Ceriths or Creepers
The Cerithiidae is a worldwide family of marine molluscs, most common in shallow water in tropical and subtropical regions. They are found in a range of habitats; sandy and coral areas around coral reefs, sand flats, a few species live in estuarine areas at the seaward side of mangroves, and a few live in deep water. They are microalgal or detritus feeders. Sexes are separate; eggs are laid in gelatinous winding strings attached to the substrate, from which larvae hatch into the plankton.
The family is divided into two subfamilies.

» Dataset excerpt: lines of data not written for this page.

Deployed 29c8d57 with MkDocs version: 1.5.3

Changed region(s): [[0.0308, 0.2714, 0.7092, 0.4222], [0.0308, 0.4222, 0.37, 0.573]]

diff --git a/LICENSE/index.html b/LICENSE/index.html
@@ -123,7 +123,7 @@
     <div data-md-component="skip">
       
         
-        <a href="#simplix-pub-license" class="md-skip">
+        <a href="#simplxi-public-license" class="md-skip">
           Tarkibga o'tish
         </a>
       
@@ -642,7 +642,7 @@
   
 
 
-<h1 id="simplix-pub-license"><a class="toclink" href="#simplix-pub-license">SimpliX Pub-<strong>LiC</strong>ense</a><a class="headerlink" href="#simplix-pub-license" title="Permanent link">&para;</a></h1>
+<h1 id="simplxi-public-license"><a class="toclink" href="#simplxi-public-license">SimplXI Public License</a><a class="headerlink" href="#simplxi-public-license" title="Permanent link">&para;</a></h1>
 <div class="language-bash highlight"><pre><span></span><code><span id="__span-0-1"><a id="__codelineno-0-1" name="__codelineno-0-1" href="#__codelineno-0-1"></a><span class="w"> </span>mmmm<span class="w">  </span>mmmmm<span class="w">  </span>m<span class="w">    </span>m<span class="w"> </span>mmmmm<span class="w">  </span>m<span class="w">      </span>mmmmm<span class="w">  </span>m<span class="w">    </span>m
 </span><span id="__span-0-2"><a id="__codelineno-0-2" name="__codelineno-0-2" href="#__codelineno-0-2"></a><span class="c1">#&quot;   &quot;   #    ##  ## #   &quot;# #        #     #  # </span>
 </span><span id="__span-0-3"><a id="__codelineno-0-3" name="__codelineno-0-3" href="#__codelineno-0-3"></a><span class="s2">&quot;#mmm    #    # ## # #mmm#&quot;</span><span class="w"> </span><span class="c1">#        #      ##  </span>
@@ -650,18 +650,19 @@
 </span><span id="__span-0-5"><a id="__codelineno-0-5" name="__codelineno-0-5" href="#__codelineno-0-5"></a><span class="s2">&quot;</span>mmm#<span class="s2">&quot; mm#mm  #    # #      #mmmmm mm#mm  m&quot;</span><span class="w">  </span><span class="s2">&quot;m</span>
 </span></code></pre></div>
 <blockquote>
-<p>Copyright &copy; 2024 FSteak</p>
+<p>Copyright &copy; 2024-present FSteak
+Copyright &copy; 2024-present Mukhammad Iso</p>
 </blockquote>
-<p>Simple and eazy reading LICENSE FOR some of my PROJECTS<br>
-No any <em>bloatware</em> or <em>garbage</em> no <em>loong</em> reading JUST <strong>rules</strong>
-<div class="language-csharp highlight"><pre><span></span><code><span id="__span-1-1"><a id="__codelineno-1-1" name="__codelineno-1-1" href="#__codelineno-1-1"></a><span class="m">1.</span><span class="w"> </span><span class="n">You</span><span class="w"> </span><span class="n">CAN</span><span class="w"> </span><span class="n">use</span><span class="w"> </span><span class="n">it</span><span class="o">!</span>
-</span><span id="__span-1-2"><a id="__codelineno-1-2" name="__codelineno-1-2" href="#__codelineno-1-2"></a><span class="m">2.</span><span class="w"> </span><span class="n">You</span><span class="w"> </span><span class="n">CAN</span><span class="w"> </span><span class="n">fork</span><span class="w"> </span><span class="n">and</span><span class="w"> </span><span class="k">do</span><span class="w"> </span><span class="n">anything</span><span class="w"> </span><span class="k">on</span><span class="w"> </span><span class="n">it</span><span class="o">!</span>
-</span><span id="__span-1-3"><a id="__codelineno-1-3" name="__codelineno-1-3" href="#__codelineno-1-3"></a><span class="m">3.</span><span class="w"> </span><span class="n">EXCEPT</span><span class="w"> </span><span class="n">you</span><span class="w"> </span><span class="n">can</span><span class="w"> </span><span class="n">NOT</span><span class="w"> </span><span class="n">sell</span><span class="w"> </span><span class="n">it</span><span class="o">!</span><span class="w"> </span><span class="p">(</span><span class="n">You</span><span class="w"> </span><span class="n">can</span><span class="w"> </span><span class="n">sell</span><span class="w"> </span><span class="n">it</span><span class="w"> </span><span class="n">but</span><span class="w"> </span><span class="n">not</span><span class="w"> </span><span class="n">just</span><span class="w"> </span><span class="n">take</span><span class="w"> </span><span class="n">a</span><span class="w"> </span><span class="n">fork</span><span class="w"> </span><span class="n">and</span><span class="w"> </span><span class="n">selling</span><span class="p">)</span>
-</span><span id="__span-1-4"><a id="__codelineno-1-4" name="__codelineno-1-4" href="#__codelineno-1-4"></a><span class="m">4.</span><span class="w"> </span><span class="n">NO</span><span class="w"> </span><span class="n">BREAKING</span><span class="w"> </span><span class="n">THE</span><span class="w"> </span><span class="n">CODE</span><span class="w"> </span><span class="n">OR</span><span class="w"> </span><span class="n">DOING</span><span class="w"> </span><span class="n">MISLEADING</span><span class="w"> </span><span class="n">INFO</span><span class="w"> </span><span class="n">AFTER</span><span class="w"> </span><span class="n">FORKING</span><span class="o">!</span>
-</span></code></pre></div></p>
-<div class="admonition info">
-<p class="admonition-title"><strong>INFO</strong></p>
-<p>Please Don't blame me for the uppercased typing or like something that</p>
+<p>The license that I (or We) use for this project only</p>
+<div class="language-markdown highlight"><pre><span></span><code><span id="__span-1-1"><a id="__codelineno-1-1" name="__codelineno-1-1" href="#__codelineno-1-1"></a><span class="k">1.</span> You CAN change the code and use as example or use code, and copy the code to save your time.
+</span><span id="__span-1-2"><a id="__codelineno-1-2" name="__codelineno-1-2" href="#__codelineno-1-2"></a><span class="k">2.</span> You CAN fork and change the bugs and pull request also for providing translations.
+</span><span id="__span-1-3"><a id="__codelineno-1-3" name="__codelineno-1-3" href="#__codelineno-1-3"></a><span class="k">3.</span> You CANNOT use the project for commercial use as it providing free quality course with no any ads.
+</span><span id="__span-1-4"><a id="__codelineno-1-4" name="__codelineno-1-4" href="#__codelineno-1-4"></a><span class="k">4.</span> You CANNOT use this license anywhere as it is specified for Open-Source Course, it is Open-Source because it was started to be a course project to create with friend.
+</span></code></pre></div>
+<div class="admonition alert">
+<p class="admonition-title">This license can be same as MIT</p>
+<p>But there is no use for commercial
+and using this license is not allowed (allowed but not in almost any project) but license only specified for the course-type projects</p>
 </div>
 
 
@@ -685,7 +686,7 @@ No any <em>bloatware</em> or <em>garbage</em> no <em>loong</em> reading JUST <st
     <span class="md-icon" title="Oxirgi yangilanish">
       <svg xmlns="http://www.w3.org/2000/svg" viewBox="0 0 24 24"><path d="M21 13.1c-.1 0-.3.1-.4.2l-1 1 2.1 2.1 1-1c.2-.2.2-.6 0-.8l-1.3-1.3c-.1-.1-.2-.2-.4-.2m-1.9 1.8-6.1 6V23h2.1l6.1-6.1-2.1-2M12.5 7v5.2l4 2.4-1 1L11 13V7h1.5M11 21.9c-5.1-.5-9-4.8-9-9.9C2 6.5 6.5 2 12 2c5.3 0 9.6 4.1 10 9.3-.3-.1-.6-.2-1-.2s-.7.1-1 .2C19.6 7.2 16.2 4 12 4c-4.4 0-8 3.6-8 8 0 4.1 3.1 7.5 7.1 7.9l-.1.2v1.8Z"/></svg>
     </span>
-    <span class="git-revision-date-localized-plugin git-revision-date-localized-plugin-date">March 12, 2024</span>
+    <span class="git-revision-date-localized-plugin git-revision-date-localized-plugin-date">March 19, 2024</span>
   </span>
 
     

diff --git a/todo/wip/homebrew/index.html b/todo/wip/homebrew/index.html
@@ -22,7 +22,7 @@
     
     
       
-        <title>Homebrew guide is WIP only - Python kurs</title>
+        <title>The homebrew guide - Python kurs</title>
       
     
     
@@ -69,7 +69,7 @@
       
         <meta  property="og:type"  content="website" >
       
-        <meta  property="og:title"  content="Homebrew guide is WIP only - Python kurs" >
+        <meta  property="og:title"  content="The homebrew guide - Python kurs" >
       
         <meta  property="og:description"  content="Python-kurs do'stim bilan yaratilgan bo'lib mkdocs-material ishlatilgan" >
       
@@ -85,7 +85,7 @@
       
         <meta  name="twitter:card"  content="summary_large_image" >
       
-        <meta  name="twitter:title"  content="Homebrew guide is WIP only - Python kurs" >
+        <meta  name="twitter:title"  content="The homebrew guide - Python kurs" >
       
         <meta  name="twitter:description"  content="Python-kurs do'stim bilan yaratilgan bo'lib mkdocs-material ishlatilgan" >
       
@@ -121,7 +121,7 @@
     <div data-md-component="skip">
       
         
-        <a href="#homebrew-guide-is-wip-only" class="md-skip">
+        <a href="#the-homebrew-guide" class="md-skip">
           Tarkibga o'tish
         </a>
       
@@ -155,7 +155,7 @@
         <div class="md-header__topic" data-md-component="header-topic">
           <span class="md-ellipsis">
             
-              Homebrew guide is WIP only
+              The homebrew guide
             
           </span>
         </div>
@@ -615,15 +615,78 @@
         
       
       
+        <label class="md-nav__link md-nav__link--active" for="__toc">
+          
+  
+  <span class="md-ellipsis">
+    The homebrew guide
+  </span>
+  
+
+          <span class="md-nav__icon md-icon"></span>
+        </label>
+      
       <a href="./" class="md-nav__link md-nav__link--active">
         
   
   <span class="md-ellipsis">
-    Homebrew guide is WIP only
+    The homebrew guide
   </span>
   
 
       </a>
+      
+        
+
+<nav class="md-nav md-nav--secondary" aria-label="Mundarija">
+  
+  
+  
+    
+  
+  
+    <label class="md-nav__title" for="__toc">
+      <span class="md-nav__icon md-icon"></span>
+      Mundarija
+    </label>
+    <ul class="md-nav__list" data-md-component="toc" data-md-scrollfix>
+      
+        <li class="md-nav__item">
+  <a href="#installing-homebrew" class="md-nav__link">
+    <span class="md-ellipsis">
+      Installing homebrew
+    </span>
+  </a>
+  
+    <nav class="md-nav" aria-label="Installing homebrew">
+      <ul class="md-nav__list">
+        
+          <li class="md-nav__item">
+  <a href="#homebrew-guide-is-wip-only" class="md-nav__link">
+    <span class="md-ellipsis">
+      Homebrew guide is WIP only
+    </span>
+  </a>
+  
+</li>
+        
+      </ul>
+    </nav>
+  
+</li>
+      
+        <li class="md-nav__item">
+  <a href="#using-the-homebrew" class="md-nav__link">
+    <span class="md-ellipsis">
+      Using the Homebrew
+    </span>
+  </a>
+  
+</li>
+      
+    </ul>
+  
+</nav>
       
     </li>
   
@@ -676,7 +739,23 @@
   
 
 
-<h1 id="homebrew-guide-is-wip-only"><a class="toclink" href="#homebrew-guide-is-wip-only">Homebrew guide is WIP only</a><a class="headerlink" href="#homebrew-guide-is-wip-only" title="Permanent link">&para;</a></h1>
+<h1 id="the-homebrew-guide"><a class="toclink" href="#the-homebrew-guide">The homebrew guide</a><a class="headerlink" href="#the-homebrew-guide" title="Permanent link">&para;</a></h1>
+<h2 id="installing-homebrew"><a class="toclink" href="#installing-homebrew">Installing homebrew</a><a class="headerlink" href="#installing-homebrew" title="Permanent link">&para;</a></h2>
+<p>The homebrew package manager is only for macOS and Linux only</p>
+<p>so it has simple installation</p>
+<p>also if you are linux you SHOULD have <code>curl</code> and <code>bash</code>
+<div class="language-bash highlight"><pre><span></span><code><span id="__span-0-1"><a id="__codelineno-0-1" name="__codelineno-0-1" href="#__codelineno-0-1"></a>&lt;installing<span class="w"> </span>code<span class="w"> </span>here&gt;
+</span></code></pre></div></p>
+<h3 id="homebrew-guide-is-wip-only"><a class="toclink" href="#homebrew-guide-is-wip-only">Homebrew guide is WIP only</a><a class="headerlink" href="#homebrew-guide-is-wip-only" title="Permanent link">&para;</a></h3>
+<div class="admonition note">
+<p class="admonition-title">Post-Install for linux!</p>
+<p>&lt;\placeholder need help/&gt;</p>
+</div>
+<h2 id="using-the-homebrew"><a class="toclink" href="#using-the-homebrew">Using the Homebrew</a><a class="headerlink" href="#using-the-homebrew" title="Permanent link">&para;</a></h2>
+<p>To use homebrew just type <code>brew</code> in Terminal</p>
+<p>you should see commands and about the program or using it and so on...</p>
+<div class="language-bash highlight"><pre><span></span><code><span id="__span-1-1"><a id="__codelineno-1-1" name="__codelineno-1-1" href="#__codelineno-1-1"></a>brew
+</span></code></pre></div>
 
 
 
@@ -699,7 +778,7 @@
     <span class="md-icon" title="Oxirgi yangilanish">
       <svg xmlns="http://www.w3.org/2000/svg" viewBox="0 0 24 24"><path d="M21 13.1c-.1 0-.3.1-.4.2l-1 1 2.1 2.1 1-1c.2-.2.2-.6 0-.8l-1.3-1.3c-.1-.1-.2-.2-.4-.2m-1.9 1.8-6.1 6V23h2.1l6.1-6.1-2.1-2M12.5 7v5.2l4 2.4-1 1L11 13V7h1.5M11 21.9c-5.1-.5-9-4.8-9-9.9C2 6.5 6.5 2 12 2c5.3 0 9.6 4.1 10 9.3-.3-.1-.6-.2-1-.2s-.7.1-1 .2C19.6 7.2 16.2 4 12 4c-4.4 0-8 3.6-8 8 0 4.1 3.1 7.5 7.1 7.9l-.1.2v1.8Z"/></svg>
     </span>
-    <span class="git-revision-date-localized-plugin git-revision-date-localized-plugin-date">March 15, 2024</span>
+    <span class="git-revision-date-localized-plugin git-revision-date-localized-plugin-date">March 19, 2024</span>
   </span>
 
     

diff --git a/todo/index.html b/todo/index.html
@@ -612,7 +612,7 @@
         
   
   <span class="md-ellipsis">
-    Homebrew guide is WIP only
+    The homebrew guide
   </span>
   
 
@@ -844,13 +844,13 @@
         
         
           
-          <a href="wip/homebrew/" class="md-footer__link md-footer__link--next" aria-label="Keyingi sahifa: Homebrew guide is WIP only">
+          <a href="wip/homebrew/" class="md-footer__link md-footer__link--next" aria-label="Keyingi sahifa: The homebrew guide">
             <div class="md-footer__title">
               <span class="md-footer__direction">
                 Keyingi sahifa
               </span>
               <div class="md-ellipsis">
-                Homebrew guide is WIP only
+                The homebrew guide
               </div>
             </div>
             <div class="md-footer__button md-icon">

Shells of the Cerithiinae are large, often with nodulose sculpture, well defined anterior canal, and are generally intertidal in habitat. Most of the tropical species belong to this subfamily. The other subfamily, the Bittiinae, has shells that are usually less than 10 mm in length, more elongate, and have a less well developed anterior canal. Among this subfamily are a few deepwater species.
There are nine species known from NSW, with representatives from both subfamilies. Six species of Cerithiinae are tropical species widespread in the Indo-West Pacific region that reach only into the north of the state. One of these, Cerithium coralium, is atypical in that it lives in a muddy habitat, in contrast to the sandy rock or coral habitat of most of the subfamily. The other three species are in the Bittiinae. Two of them, in the genus Cacozeliana, are small but of common occurrence, with a south-eastern and southern Australian distribution. The third species, in the genus Glyptozaria, is a small shell known from deep water of eastern Australia and Japan, but is probably more widely distributed.
Houbrick, R.S. 1978. The family Cerithiidae in the Indo-Pacific. Part 1. The genera Rhinoclavis, Pseudovertagus and Clavocerithium. Monographs of Marine Mollusca 1:1-130
Houbrick, R.S. 1985. Genus Clypeomorus Jousseaume (Cerithiidae: Prosobranchia). Smithsonian Contributions to Zoology 403:1-131
Houbrick, R.S. 1992. Monograph of the genus Cerithium Bruguiere in the Indo-Pacific (Cerithiidae: Prosobranchia). Smithsonian Contributions to Zoology 510:1-211
In addition to the species treated in detail, the following tropical species are occasionally recorded in northern NSW:
Cerithium columna Sowerby, 1834. Indo-West Pacific; in eastern Australia, to Woolgoolga, NSW.
Cerithium egenum Gould, 1849. Indo-West Pacific; in eastern Australia, to Woolgoolga, NSW.
Cerithium nesioticum Pilsbry & Vanatta, 1906. Indo-West Pacific; in eastern Australia, to Woolgoolga, NSW.
Clypeomorus batillariaeformis Habe & Kosuge, 1966. Indo-West Pacific; in eastern Australia, to Minnie Waters, NSW.
Shells of this family are elongate with many whorls, typically sculptured with spiral rows of nodules and axial ridges. There is usually an anterior and posterior canal and expanded outer lip of the body whorl, often with a varix. But these features also apply to the closely related Batillariidae and Potamididae. However, families may be distinguished by the operculum - oval and paucispiral in the Cerithiidae, circular and multispiral in the Batillariidae.
Copyright Des Beechey 2005